Frank-Walter Steinmeier, the German foreign minister, said the "course of the election in Iran raises many questions".
He said he had summoned the Iranian ambassador to explain the events following the election.
"I have today, with some European colleagues, already told Iran to immediately make clear whether the election results announced can be taken seriously or not," he said.
In the Netherlands, about 200 demonstrators protested against the vote outside the Iranian embassy in The Hague.
Maxime Verhagen, the Dutch foreign minister, said in a statement that "it seems certain that measures were taken to influence the ballot, such as limiting access to the Internet and blocking the sending of text messages".
In the UK, several hundred Iranians demonstrated in front of the Iranian consulate in London on Saturday, chanting pro-Mousavi slogans and holding up signs that read, "where is my vote?"
"The result is truth-less, it's baseless. Nobody around Iran can say that this result is okay or acceptable for us," one demonstrator said.
David Miliband, Britain's foreign secretary, said he expected the Iranian authorities to address allegations of vote fraud.
"Our priority is that Iran engages with the concerns of the world community, above all on the issue of nuclear proliferation," he said.
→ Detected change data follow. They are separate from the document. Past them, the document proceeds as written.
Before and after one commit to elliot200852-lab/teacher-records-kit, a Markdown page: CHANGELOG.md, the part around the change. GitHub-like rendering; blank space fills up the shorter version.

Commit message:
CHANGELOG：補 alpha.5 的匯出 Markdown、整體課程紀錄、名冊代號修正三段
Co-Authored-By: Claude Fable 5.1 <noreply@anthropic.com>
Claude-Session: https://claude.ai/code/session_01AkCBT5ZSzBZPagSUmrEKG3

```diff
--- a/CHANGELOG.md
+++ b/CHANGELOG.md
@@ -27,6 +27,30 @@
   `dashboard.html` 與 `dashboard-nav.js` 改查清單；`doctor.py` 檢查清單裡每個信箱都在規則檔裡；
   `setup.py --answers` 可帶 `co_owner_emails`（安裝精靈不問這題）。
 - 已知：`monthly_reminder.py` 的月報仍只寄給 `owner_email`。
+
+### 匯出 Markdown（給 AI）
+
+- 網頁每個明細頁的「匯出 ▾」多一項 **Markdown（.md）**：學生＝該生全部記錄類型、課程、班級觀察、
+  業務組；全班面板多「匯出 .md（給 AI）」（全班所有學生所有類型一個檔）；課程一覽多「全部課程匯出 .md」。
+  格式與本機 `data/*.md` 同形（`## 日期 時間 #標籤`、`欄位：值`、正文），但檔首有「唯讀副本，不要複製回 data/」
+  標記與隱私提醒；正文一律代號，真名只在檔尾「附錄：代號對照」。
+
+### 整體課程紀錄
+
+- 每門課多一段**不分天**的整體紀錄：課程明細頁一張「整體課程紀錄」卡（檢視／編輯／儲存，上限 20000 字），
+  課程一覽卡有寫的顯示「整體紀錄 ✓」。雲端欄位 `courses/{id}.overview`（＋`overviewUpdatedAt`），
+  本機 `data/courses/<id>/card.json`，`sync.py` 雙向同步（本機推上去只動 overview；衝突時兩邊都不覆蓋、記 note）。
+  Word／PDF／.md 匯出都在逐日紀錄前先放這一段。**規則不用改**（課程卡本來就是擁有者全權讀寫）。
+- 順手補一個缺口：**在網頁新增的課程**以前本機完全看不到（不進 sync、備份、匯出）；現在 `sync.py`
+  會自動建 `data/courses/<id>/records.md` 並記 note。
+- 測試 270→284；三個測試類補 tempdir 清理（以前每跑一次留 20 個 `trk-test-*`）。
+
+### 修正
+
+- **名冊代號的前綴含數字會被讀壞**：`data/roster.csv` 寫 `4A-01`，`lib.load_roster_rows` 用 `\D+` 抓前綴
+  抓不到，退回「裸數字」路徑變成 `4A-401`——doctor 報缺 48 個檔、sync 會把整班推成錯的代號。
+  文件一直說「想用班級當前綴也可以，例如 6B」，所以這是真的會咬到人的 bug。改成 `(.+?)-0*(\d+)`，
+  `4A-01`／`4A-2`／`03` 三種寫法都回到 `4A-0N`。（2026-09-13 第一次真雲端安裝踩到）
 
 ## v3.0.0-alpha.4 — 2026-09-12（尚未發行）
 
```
The European Union also expressed concern about the alleged fraud, but said it intended to resume dialogue with Tehran over its disputed nuclear programme.
In a statement, the Czech EU presidency noted the re-election of Ahmadinejad for a second four-year term, but also said it was concerned about the violence that has gripped Tehran following the announcement of the official results.
"The presidency hopes that the outcome of the presidential elections will bring the opportunity to resume dialogue on the nuclear issue and clear up the Iranian position in this regard," the EU statement said.
France said that it was monitoring the situation closely.
Bernard Kouchner, France's foreign minister, criticised the Iranian security forces' "somewhat brutal crackdown" on protesters which he said "could leave lasting scars".
Israel has for years expressed concern about Iran, warning it could be building a nuclear weapon.
Danny Ayalon, Israel's deputy foreign minister, said: "The re-election of Ahmadinejad demonstrates the increasing Iranian threat."
Amr Moussa, the Arab League chief, said he hoped Ahmadinejad's second term would boost co-operation to achieve peace and rid the region of weapons of mass
"I believe the situation could move in the direction of quieter talks and understanding. Dialogue is the name of the game," he said.
Iraq's government said it hoped the Iranian leader would seek reconciliation with other countries to promote peace in the region.
Iraq's Shia-led government faces a delicate balancing act in maintaining close ties to both the US and Iran.
Meanwhile, Afghanistan and Pakistan, two important US allies and both neighbours of Iran, made official statements of congratulation to Ahmadinejad.